A pair of classic 1950s-era tripod table lamps designed by Gerald Thurston for LIGHTOLIER.  This brass-and-wood tripod design was a popular format of the period and was produced in many variations.  The shades are new.  The patina is original.

GERALD THURSTON earned an industrial design degree from the School of the Art Institute of Chicago (SAIC).  While a student, he produced freelance designs for the Zenith Radio Corporation in Chicago (now Zenith Electronics LLC, part of LG Electronics).  His career began in earnest when we started work for the New Metal Craft Company in Chicago where he designed custom lighting fixtures and ornamental items for decorators and architects.  In 1938 he became a charter member of the Industrial Designers Institute (IDI), the oldest organization of professional industrial designers in the USA, where he served on the executive council and as chairman of the New York chapter.

Around 1950 he went to work for the American lighting manufacturer LIGHTOLIER of New York and Jersey City.  He worked there for 30 years before retiring from the Jersey City office as head of the design department of residential lighting.  During his tenure with LIGHTOLIER he became well known internationally for an exhaustive catalogue of designs, including the famous 'Scandia' collection.
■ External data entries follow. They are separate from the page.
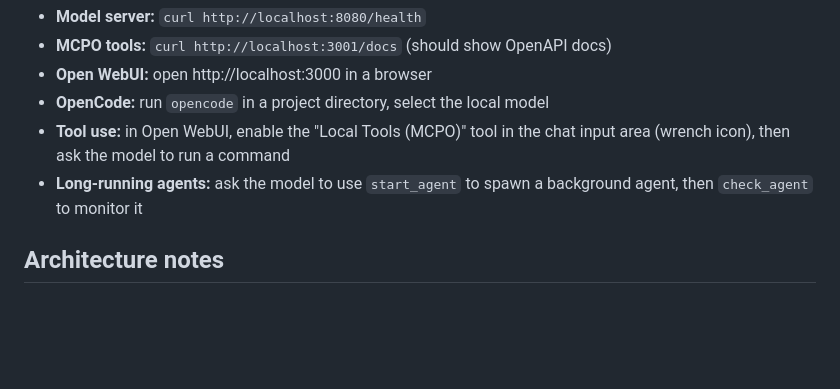
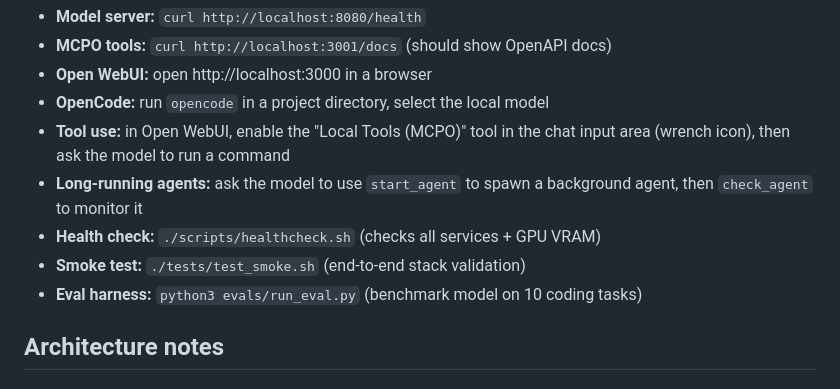
Before and after one commit to MaximilianKhan/openbeast, a Markdown page: INSTALL.md, the part around the change. Rendered like a GitHub page; blank space fills up the shorter version.

Commit message:
local qwen setup on par with cloud now

```diff
--- a/INSTALL.md
+++ b/INSTALL.md
@@ -161,6 +161,9 @@ To stop everything:
   input area (wrench icon), then ask the model to run a command
 - **Long-running agents:** ask the model to use `start_agent` to spawn a
   background agent, then `check_agent` to monitor it
+- **Health check:** `./scripts/healthcheck.sh` (checks all services + GPU VRAM)
+- **Smoke test:** `./tests/test_smoke.sh` (end-to-end stack validation)
+- **Eval harness:** `python3 evals/run_eval.py` (benchmark model on 10 coding tasks)
 
 ## Architecture notes
 
```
During America's post-war construction boom and rise of mid-Century modern design, LIGHTOLIER's in-house product design team was of critical importance.  Thurston’s right hand was actually insured for a million dollars.  (At the height of his career the design methodology encompassed drawing illustrations on craft paper—a far cry from the computer-generated graphics process of today.)  Thurston remained passionate about his work until the end, as his oeuvre makes abundantly clear.  He died in 2005, leaving behind a truly rich body of work.

LIGHTOLIER is an American company that manufactures and sells a wide array of lighting fixtures.  It was founded in 1904 by Bernhard Blitzer under the name of New York Gas and Appliance, Co.  When electric lighting started to be more widely accepted, the name was changed to LIGHTOLIER—a portmanteau of "light" and "chandelier."  In its early years, the company specialized in fancy, decorative chandeliers, but shifted to the high-end design and architectural markets in the 1920s.  Gerald "Jerry" Thurston was hired to head its residential lighting department in 1950; the relationship lasted for 30 years and transformed the company into a premier manufacturer of modern lighting for the home.  The names LIGHTOLIER and Gerald Thurston became virtually synonymous.
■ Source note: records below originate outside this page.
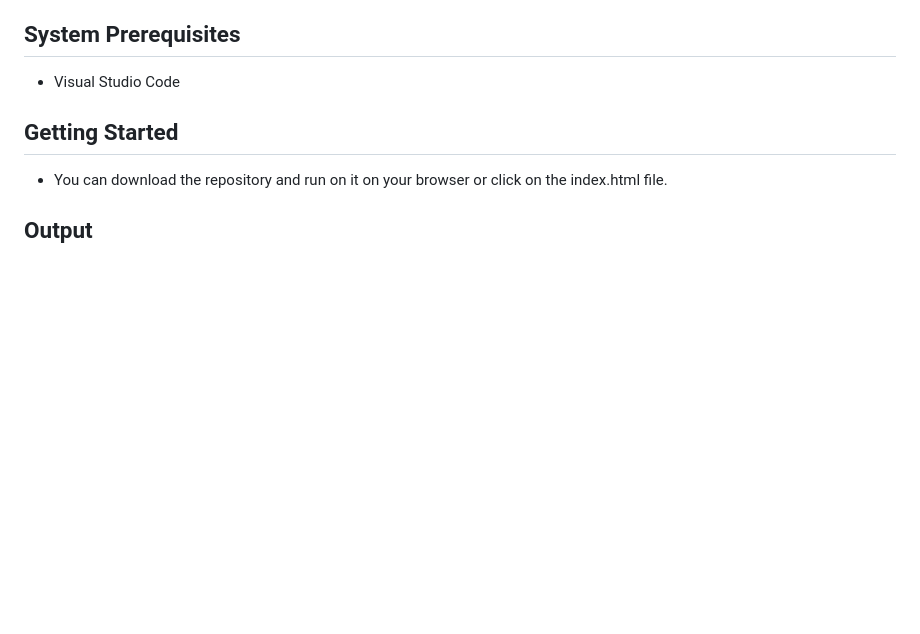
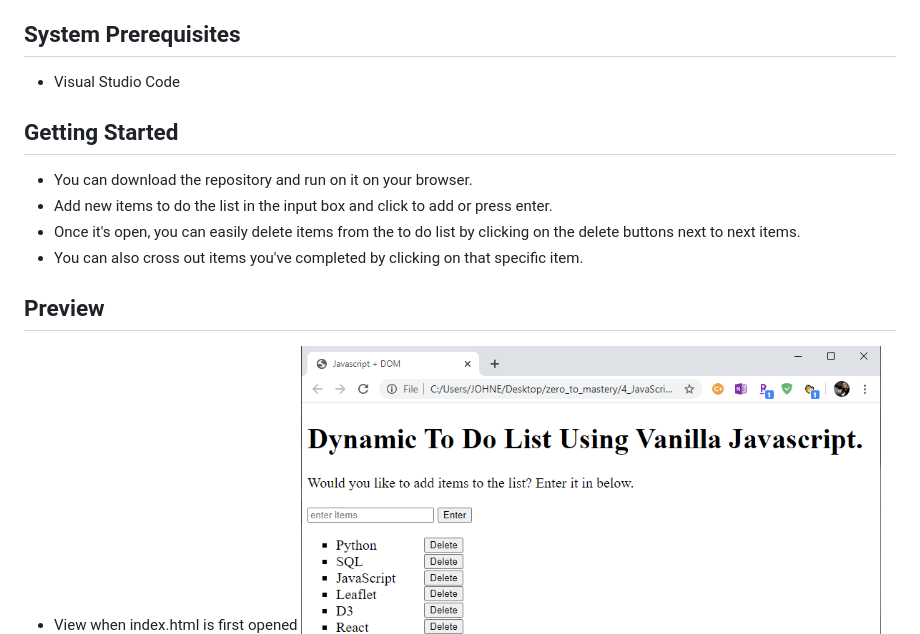
Before and after one commit to jhustles/javascript_dynamic_todo_list, a Markdown page: README.md, the part around the change printed below. GitHub-like rendering; blank space fills up the shorter version.

```diff
--- a/README.md
+++ b/README.md
@@ -14,8 +14,12 @@
 
 ## Getting Started
 
-* You can download the repository and run on it on your browser or click on the index.html file.
+* You can download the repository and run on it on your browser.
+* Add new items to do the list in the input box and click to add or press enter.
+* Once it's open, you can easily delete items from the to do list by clicking on the delete buttons next to next items.
+* You can also cross out items you've completed by clicking on that specific item.
 
-## Output
+## Preview
 
+- View when index.html is first opened
 ![output](./images/output.PNG)
```
Also changed, not shown: other parts of README.md (+6 -0 lines), images/output_2.PNG (added), images/output_3.PNG (added), 1 other file.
In the 1960s LIGHTOLIER introduced the very first track lighting system, designed by the late Anthony C. Donato.  (Unlike the horizontal tracks of today, it was vertically integrated.)  During this same period the firm began importing European designs, including those of Gaetano Sciolari.  Also notable is the success of its 'Lytegem' series designed by Michael Lax (1965), now part of MoMA's permanent collection.  LIGHTOLIER is also acknowledged for advanced reflector designs.  It was the first company to introduce digital lighting systems in the early '90s.

LIGHTOLIER is a Sustaining Member of the Illuminating Engineering Society of North America, a founding member of the American Lighting Association, an ally of the EPA Green Lights program, and a Partner of the Lighting Research Center.  In 2007, Philips Royal Electronics announced that it would acquire the Genlyte Group, putting LIGHTOLIER under its umbrella.

If you can’t convince them, confuse them! – GERALD THURSTON

Design Period – 1950-1959

Country of Origin – USA



Attribution – WELL-KNOWN

Materials – BRASS, MAPLE

Condition – VERY GOOD (no defects; may show slight traces of use)


Height (in.) – 27.0

Diameter (in.) – 16.0

Quantity Available – 0